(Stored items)
>>
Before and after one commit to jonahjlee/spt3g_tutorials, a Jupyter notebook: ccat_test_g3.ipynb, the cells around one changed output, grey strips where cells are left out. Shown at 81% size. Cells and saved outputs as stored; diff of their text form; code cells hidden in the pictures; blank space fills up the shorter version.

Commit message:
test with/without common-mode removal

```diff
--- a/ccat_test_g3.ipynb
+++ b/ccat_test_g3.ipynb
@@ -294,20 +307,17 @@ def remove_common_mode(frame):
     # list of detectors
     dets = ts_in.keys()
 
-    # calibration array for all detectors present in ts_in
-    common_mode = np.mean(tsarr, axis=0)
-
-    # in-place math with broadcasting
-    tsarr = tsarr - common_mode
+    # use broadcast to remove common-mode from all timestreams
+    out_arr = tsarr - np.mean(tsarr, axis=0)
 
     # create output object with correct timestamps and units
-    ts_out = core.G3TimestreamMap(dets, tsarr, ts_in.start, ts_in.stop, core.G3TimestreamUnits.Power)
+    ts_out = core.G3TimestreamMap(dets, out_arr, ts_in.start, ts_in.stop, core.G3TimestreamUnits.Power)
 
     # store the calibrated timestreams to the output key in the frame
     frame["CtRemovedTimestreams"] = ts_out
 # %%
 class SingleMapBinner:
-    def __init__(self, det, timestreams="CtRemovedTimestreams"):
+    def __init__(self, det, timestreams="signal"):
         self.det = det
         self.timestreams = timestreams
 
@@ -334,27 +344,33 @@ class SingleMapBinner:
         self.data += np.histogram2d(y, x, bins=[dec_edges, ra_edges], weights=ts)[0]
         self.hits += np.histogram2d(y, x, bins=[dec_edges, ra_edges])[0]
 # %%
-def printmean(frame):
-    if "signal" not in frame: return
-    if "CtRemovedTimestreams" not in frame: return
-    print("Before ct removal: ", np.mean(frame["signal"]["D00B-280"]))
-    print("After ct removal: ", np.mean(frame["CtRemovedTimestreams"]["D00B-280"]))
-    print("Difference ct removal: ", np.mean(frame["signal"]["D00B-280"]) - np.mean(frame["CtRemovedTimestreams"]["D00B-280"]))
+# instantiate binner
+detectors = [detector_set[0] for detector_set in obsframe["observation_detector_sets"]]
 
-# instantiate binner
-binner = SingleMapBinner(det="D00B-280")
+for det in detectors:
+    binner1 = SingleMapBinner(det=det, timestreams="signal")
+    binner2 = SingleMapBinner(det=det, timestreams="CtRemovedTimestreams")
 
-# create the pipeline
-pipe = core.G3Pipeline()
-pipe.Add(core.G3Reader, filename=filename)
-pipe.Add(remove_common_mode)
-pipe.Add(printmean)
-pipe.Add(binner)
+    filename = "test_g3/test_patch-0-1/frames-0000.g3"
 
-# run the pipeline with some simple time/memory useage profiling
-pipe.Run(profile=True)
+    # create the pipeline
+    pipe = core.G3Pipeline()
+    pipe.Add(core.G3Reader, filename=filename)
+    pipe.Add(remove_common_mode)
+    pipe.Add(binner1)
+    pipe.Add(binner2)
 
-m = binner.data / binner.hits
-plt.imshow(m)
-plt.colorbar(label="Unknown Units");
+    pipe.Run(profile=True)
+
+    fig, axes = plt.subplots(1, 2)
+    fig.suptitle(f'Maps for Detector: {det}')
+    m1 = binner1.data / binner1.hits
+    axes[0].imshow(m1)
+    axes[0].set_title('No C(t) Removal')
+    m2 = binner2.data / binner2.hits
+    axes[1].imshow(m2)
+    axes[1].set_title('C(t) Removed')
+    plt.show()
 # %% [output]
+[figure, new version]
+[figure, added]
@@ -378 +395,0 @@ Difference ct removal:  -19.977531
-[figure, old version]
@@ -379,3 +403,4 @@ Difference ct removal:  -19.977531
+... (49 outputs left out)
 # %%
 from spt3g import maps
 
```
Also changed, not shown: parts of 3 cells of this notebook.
<<
* **What the task asks**
All of the entries above need to be reproduced exactly.

* **Exercise result**
Before and after one commit to jonahjlee/spt3g_tutorials, a Jupyter notebook: ccat_test_g3.ipynb, the cells around one changed output, grey strips where cells are left out. Shown at 81% size. Cells and saved outputs as stored; diff of their text form; code cells hidden in the pictures; blank space fills up the shorter version.

Commit message:
test with/without common-mode removal

```diff
--- a/ccat_test_g3.ipynb
+++ b/ccat_test_g3.ipynb
@@ -294,20 +307,17 @@ def remove_common_mode(frame):
     # list of detectors
     dets = ts_in.keys()
 
-    # calibration array for all detectors present in ts_in
-    common_mode = np.mean(tsarr, axis=0)
-
-    # in-place math with broadcasting
-    tsarr = tsarr - common_mode
+    # use broadcast to remove common-mode from all timestreams
+    out_arr = tsarr - np.mean(tsarr, axis=0)
 
     # create output object with correct timestamps and units
-    ts_out = core.G3TimestreamMap(dets, tsarr, ts_in.start, ts_in.stop, core.G3TimestreamUnits.Power)
+    ts_out = core.G3TimestreamMap(dets, out_arr, ts_in.start, ts_in.stop, core.G3TimestreamUnits.Power)
 
     # store the calibrated timestreams to the output key in the frame
     frame["CtRemovedTimestreams"] = ts_out
 # %%
 class SingleMapBinner:
-    def __init__(self, det, timestreams="CtRemovedTimestreams"):
+    def __init__(self, det, timestreams="signal"):
         self.det = det
         self.timestreams = timestreams
 
@@ -334,27 +344,33 @@ class SingleMapBinner:
         self.data += np.histogram2d(y, x, bins=[dec_edges, ra_edges], weights=ts)[0]
         self.hits += np.histogram2d(y, x, bins=[dec_edges, ra_edges])[0]
 # %%
-def printmean(frame):
-    if "signal" not in frame: return
-    if "CtRemovedTimestreams" not in frame: return
-    print("Before ct removal: ", np.mean(frame["signal"]["D00B-280"]))
-    print("After ct removal: ", np.mean(frame["CtRemovedTimestreams"]["D00B-280"]))
-    print("Difference ct removal: ", np.mean(frame["signal"]["D00B-280"]) - np.mean(frame["CtRemovedTimestreams"]["D00B-280"]))
+# instantiate binner
+detectors = [detector_set[0] for detector_set in obsframe["observation_detector_sets"]]
 
-# instantiate binner
-binner = SingleMapBinner(det="D00B-280")
+for det in detectors:
+    binner1 = SingleMapBinner(det=det, timestreams="signal")
+    binner2 = SingleMapBinner(det=det, timestreams="CtRemovedTimestreams")
 
-# create the pipeline
-pipe = core.G3Pipeline()
-pipe.Add(core.G3Reader, filename=filename)
-pipe.Add(remove_common_mode)
-pipe.Add(printmean)
-pipe.Add(binner)
+    filename = "test_g3/test_patch-0-1/frames-0000.g3"
 
-# run the pipeline with some simple time/memory useage profiling
-pipe.Run(profile=True)
+    # create the pipeline
+    pipe = core.G3Pipeline()
+    pipe.Add(core.G3Reader, filename=filename)
+    pipe.Add(remove_common_mode)
+    pipe.Add(binner1)
+    pipe.Add(binner2)
 
-m = binner.data / binner.hits
-plt.imshow(m)
-plt.colorbar(label="Unknown Units");
+    pipe.Run(profile=True)
+
+    fig, axes = plt.subplots(1, 2)
+    fig.suptitle(f'Maps for Detector: {det}')
+    m1 = binner1.data / binner1.hits
+    axes[0].imshow(m1)
+    axes[0].set_title('No C(t) Removal')
+    m2 = binner2.data / binner2.hits
+    axes[1].imshow(m2)
+    axes[1].set_title('C(t) Removed')
+    plt.show()
 # %% [output]
+[figure, new version]
+[figure, added]
@@ -378 +395,0 @@ Difference ct removal:  -19.977531
-[figure, old version]
@@ -379,3 +403,4 @@ Difference ct removal:  -19.977531
+... (49 outputs left out)
 # %%
 from spt3g import maps
 
```
Also changed, not shown: parts of 3 cells of this notebook.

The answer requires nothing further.